Avenue Gifts owner and lifelong Golden resident Donna Owen wasn’t planning to retire anytime soon. The COVID-19 pandemic, however, had other ideas.
So after 15 years of business, Owen says Avenue Gifts will close once everything at the store is sold during the current going-out-of-business sale.
“Business has slowed down to the point where with the lack of tourists in town we are making enough to pay the bills but we are not making a profit,” said Owen. “All we are doing is depleting the inventory so while I still have stuff to sell people, and am still able to do it, it’s just a good time to retire.”
The closure of the well-known store will mark the end of Owen’s long retail career in Golden, which started in 1959 when she began working for the Foss family in their restaurant.
Owen later started working at Foss Drug and eventually rose to a vice-president position with the Foss company before leaving after 39 years to start Avenue Gifts. That store, located at 1212 Washington Avenue, is known for stocking of children’s toys, Golden souvenirs and other gift items.
Dave Shuey, a longtime friend of the Foss’, said that while Owen learned how to run a business from the Foss’, it was her passionate for the Golden community and the people who live there that made the store the Golden institution it became.
“When people needed to know something they went to Donna and if they needed advice they went to see Donna because she knew what was going on in the community and how to respond,” said Shuey.
Golden Chamber of Commerce Executive Director Nola Krajewski said Owen’s devotion to the community will be missed by many in town.
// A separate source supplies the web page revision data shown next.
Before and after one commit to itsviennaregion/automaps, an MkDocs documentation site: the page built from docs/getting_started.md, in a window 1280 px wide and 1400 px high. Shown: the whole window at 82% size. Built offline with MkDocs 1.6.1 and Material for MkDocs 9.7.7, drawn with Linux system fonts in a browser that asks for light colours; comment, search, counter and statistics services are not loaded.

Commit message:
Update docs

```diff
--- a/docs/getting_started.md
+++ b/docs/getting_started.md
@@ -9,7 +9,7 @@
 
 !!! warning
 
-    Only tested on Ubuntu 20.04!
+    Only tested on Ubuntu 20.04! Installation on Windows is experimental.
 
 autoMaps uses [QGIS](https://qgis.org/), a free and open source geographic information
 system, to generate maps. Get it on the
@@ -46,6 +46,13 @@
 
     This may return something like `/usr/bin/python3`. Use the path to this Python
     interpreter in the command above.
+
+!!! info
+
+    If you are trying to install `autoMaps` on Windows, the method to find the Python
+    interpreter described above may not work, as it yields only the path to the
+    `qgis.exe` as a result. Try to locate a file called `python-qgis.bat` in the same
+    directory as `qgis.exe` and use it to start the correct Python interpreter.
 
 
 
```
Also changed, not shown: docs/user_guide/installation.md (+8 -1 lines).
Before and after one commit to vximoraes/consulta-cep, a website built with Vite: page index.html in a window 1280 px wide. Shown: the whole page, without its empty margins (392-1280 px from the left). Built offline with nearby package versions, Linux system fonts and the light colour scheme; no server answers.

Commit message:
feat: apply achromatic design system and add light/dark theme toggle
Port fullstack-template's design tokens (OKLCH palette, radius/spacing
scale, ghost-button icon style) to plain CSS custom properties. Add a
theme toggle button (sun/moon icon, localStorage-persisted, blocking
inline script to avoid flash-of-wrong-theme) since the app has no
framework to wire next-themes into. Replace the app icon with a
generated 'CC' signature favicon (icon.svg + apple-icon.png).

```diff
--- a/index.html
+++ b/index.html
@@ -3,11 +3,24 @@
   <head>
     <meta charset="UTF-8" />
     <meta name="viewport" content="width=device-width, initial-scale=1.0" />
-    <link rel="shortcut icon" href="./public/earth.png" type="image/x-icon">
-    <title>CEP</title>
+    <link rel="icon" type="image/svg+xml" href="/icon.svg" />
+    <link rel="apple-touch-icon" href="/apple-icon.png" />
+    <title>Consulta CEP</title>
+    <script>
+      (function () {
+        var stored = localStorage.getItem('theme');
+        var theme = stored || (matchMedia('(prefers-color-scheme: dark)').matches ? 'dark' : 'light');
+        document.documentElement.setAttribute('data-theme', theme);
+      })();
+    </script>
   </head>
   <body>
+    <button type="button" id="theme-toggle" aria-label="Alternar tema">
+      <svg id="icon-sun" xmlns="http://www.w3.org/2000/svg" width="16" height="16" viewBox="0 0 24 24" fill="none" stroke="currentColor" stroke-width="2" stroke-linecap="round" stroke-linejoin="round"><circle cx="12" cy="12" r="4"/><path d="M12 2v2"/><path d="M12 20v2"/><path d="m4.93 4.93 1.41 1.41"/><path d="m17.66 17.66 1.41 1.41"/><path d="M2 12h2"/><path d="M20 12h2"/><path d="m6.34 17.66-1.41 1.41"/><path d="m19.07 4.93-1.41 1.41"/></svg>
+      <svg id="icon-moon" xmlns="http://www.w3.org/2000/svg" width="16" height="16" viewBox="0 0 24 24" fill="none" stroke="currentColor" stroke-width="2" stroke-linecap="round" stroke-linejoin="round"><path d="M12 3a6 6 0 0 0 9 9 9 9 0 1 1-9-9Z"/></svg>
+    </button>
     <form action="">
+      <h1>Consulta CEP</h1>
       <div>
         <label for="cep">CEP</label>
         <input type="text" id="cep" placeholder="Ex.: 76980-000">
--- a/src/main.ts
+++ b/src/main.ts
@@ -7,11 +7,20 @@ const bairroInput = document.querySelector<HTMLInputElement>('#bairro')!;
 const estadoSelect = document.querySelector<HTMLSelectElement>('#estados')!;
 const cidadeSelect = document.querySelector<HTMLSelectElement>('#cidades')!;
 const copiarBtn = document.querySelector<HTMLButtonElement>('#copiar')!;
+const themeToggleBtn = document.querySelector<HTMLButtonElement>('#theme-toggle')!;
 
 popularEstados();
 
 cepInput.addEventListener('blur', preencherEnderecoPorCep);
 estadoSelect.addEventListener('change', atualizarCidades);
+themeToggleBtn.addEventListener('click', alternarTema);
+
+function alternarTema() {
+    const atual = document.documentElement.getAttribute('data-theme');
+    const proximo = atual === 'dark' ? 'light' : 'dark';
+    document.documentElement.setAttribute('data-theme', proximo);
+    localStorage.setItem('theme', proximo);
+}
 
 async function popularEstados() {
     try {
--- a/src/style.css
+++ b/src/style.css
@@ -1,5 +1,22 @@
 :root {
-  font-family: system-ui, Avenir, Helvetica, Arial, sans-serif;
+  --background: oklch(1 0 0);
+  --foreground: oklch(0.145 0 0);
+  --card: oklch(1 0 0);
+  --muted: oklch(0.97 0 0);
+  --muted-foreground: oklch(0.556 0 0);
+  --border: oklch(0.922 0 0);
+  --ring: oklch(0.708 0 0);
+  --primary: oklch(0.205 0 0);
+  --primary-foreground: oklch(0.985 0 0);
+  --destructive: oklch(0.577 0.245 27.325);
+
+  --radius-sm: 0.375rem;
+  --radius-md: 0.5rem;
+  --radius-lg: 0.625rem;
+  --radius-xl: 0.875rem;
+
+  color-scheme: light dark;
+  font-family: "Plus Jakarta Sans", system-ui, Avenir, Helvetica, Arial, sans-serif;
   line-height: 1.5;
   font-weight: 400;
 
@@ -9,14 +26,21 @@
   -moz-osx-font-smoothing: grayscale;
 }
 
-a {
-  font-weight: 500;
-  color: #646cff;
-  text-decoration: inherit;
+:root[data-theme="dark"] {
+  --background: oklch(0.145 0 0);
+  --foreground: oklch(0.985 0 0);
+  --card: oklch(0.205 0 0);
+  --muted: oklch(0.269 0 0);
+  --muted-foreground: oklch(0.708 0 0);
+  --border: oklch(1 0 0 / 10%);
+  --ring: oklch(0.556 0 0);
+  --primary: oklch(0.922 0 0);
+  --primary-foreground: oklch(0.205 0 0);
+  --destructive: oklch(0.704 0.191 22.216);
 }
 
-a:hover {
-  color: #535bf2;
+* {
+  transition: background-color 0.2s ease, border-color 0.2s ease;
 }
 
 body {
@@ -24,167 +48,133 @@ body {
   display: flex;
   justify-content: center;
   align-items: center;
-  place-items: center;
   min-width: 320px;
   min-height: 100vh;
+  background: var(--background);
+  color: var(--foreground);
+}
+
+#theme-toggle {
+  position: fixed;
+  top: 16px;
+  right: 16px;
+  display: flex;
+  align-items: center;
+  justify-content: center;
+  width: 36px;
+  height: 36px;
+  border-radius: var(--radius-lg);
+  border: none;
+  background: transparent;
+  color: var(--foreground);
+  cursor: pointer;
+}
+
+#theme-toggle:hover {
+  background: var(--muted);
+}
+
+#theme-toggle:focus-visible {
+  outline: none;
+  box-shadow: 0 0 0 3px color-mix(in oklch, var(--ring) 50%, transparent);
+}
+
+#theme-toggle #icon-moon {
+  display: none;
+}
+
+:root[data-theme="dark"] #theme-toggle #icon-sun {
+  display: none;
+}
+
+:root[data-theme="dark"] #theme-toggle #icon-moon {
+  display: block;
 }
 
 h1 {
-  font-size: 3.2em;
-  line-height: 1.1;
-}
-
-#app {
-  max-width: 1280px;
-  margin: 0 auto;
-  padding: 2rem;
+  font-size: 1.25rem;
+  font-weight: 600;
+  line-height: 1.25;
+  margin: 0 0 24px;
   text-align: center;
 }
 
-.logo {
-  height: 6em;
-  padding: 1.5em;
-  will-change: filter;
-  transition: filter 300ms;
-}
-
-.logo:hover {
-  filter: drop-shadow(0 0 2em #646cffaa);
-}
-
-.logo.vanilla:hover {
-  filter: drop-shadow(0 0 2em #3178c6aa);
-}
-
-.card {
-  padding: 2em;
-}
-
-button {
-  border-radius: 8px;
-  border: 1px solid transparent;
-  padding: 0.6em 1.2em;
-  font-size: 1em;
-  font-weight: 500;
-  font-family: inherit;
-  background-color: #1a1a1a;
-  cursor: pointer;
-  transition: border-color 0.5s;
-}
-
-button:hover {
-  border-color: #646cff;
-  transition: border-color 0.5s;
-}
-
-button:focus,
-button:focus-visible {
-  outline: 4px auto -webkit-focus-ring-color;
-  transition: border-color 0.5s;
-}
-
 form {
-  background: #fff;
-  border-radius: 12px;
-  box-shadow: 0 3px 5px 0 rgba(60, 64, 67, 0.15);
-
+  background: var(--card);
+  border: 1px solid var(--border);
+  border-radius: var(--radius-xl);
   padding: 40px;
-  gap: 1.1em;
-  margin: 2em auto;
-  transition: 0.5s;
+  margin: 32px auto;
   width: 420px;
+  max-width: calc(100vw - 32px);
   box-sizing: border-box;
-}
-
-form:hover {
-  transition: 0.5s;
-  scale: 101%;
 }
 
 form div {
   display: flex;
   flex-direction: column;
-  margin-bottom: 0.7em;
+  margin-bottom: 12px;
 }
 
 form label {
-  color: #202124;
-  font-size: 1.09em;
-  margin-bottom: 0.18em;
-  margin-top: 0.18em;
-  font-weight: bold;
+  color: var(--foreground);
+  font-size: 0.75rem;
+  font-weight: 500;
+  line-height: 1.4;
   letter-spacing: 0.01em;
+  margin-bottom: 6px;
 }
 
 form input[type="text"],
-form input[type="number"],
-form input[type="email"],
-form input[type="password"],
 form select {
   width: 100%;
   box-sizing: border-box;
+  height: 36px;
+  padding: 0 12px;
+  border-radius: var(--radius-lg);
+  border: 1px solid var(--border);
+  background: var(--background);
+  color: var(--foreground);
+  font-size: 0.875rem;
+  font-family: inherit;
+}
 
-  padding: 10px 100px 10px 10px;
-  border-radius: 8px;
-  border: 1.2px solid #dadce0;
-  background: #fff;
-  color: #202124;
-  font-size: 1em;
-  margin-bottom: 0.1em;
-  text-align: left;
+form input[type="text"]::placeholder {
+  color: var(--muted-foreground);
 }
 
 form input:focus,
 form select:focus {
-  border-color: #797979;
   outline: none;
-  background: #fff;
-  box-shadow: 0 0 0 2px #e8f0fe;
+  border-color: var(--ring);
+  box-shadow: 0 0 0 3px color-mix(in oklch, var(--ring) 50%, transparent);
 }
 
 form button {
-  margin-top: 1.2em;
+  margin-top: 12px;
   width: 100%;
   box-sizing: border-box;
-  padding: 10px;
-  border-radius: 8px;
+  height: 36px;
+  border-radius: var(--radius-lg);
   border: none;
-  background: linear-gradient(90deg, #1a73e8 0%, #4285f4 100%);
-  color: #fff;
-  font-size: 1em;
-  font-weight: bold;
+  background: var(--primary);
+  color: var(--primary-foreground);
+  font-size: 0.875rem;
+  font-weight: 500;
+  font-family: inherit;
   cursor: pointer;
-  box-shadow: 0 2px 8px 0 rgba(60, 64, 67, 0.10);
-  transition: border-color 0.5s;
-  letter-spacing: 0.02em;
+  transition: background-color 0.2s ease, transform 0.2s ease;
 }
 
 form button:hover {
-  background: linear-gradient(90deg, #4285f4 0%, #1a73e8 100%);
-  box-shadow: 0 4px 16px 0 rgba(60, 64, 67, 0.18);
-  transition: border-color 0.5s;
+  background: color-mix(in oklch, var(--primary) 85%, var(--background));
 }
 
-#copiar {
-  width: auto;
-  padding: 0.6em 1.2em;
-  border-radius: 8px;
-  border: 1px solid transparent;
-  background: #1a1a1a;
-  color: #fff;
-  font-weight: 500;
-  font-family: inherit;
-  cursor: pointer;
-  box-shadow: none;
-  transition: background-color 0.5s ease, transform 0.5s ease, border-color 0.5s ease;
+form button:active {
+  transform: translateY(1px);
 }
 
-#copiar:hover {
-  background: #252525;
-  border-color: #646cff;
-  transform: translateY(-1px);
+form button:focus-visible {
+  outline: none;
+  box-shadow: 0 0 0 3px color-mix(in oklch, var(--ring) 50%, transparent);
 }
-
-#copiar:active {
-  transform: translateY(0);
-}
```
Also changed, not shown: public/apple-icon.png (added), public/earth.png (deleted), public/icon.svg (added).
“She leads a group of downtown businesses and strives to create an environment of welcome and hospitality to all of those that visit downtown,” she said. “She has helped plan many favorite downtown events, including last year’s Olde Golden Christmas parades. Her store, and the warm welcome she provides to many in Golden, will be missed.”
But as Avenue Gifts was becoming a part of Washington Avenue’s fabric, the nature of life in Golden was also changing in ways that created new challenges for businesses like Avenue Gifts.
“Golden used to be a more tight-knit community where everyone knew everyone and supported everyone,” Owen said. “The sad part about Golden now is there are so many people with Golden mailing addresses that never come to downtown, unless they have out-of-town visitors and then they come to show them what a cute downtown we have. But they don’t spend money down here.”
Now businesses like Avenue Gifts depend on tourists, particularly the 250,000 who come each year to take the Coors Brewery tour. But those tours have not been happening since March, and there is no word yet on when they might resume.
“Everything you read says tourism is going to be slow in coming back,” said Shuey, who worked for the Foss’ and ran a restaurant downtown before retiring 13 years ago. “You just hope everybody can survive until we get our economy back on track.”
Those sentiments were echoed by Krajewski, who said that most retailers have been able to keep their doors open but noted it has been a “delicate balance between staffing their stores and having enough customers to make it worthwhile to be open.”
“Our businesses need the people that call Golden “home” to shop and dine locally in order to pull through this difficult season,” said Krajewski. “Golden businesses are open and are practicing a high degree of safety standards in order to be open, but without more customers, they are not out of the woods yet.”
The Avenue Gifts space, which is owned by the Stillman family that also owns the Ace-Hi Tavern, will become the new location of Marrygram’s Boutique Cards and Gifts.
Owen, meanwhile, is still figuring out what her life will look like post-Avenue Gifts.
“The next chapter is kind of wide open,” she said. “My joke with my husband is that at Christmas time maybe I will go down to Meyer Hardware and ask if I can giftwrap.”